But, Time indicates that there are discrepancies between the committee’s report and the final Dietary Guidelines for Americans document. The differences are due to “lobbying and manipulation of data” by the food industry. The article points out that the USDA’s primary stakeholders are major food producers and manufacturers rather than the public.
In addition, political pressure shapes what the final guidelines can tell the public. For example, the Dietary Guidelines Advisory Committee described a healthy diet as being “lower in red and processed meats” as well as “low in sugar-sweetened drinks.” Yet, these recommendations never made it to the final document.
Dr. Robert Lustig, a pediatric endocrinologist at the University of California, San Francisco criticized the USDA’s food pyramid which suggests a majority of your food come from carbohydrates. He indicated that “This advice to eat more carbs and avoid fat is exactly backwards if you want to improve health and lower body weight.”
It’s as if the US Department of Agriculture was more interested in the health of the food producers than the health of the food consumers.
Conclusion: Health is a Personal Choice
If you are to become and remain healthy, it’s up to you.
We cannot depend on the food providers, the government, nor even the medical community with limited understanding of nutrition.
You must take ownership of your own health. Learn how to help your body restore and maintain health. It’s your best option for a long and vibrant life.
- 2008-2013 Action Plan for the Global Strategy for the Prevention and Control of Noncommunicable Diseases publication of the World Health Organization
- Ultraprocessed food consumption and risk of overweight and obesity: the University of Navarra Follow-Up (SUN) cohort study as published in The American Journal of Clinical Nutrition
- Is the degree of food processing and convenience linked with the nutritional quality of foods purchased by US households? as published in The American Journal of Clinical Nutrition
- Burden of Noncommunicable Diseases and National Strategies to Control Them in Korea as published in the Journal of Preventive Medicine & Public Health
- Manufacturing Epidemics: The Role of Global Producers in Increased Consumption of Unhealthy Commodities Including Processed Foods, Alcohol, and Tobacco as published in PLOS Medicine

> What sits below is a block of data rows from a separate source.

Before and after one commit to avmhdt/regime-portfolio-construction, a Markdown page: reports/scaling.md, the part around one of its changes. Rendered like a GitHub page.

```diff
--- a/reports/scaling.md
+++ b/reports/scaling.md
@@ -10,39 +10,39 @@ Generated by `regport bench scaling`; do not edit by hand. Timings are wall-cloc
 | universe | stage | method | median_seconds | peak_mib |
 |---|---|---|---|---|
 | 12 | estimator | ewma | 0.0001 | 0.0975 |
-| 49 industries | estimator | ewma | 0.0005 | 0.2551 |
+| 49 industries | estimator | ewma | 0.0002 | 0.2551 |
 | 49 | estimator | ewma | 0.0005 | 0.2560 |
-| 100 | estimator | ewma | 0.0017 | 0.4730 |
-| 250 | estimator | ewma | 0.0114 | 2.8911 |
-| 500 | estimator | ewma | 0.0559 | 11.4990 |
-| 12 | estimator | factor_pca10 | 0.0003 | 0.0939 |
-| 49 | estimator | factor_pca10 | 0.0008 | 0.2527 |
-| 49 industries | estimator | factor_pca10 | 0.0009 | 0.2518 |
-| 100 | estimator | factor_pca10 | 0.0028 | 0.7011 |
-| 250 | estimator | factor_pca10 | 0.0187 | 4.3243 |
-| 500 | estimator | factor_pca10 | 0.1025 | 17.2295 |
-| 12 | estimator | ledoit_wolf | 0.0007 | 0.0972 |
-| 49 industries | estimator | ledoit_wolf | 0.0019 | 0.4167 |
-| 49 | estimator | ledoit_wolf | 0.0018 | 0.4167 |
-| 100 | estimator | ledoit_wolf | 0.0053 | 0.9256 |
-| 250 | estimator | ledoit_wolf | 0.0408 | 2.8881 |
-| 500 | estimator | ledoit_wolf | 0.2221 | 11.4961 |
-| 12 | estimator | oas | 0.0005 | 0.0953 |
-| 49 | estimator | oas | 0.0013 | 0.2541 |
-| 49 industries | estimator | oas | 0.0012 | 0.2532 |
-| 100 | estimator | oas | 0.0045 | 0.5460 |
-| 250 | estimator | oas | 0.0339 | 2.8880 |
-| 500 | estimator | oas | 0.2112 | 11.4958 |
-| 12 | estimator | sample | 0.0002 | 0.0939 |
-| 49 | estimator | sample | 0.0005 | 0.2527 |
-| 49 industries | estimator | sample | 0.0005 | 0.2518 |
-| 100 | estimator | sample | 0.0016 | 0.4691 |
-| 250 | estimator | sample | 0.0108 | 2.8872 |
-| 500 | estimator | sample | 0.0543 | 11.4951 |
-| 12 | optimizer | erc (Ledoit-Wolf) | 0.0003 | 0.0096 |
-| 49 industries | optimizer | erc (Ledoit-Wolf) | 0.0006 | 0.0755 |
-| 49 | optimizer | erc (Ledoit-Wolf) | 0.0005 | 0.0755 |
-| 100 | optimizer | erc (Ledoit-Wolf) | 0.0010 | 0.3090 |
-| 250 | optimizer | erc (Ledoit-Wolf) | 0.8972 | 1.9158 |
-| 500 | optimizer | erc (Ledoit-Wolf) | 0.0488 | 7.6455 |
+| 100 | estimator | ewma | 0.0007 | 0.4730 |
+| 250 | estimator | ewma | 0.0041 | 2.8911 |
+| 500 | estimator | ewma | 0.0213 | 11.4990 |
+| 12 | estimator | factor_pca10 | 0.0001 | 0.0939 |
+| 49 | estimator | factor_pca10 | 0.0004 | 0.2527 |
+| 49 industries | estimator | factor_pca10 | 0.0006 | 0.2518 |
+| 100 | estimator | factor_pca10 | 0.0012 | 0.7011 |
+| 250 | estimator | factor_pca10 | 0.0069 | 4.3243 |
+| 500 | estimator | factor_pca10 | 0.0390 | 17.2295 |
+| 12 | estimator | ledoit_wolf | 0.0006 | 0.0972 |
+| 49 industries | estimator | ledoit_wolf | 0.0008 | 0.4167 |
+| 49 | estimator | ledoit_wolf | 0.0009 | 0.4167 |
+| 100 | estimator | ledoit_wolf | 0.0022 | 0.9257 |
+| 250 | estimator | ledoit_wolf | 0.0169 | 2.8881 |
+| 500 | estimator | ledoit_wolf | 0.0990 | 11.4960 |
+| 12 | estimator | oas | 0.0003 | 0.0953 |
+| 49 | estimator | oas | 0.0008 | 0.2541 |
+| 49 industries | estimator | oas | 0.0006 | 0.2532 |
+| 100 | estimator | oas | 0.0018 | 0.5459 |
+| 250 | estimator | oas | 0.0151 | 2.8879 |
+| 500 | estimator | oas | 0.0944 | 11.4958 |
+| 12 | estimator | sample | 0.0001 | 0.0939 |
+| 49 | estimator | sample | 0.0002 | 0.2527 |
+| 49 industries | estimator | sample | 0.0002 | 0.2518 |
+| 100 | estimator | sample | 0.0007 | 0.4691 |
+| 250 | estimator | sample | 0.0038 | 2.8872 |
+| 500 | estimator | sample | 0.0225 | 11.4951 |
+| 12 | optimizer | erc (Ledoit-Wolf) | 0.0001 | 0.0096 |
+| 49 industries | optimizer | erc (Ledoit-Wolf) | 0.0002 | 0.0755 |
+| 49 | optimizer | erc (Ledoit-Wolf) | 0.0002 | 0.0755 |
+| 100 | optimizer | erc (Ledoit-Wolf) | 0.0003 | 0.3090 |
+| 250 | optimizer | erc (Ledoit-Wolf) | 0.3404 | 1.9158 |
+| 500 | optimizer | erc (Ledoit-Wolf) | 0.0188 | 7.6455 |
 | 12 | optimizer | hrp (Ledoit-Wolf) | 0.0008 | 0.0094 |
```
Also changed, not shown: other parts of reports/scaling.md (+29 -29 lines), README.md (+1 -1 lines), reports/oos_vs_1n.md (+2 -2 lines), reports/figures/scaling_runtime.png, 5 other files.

- Profits and pandemics: prevention of harmful effects of tobacco, alcohol, and ultra-processed food and drink industries as published in The Lancet
- Big Food, Food Systems, and Global Health as published in PLOS Medicine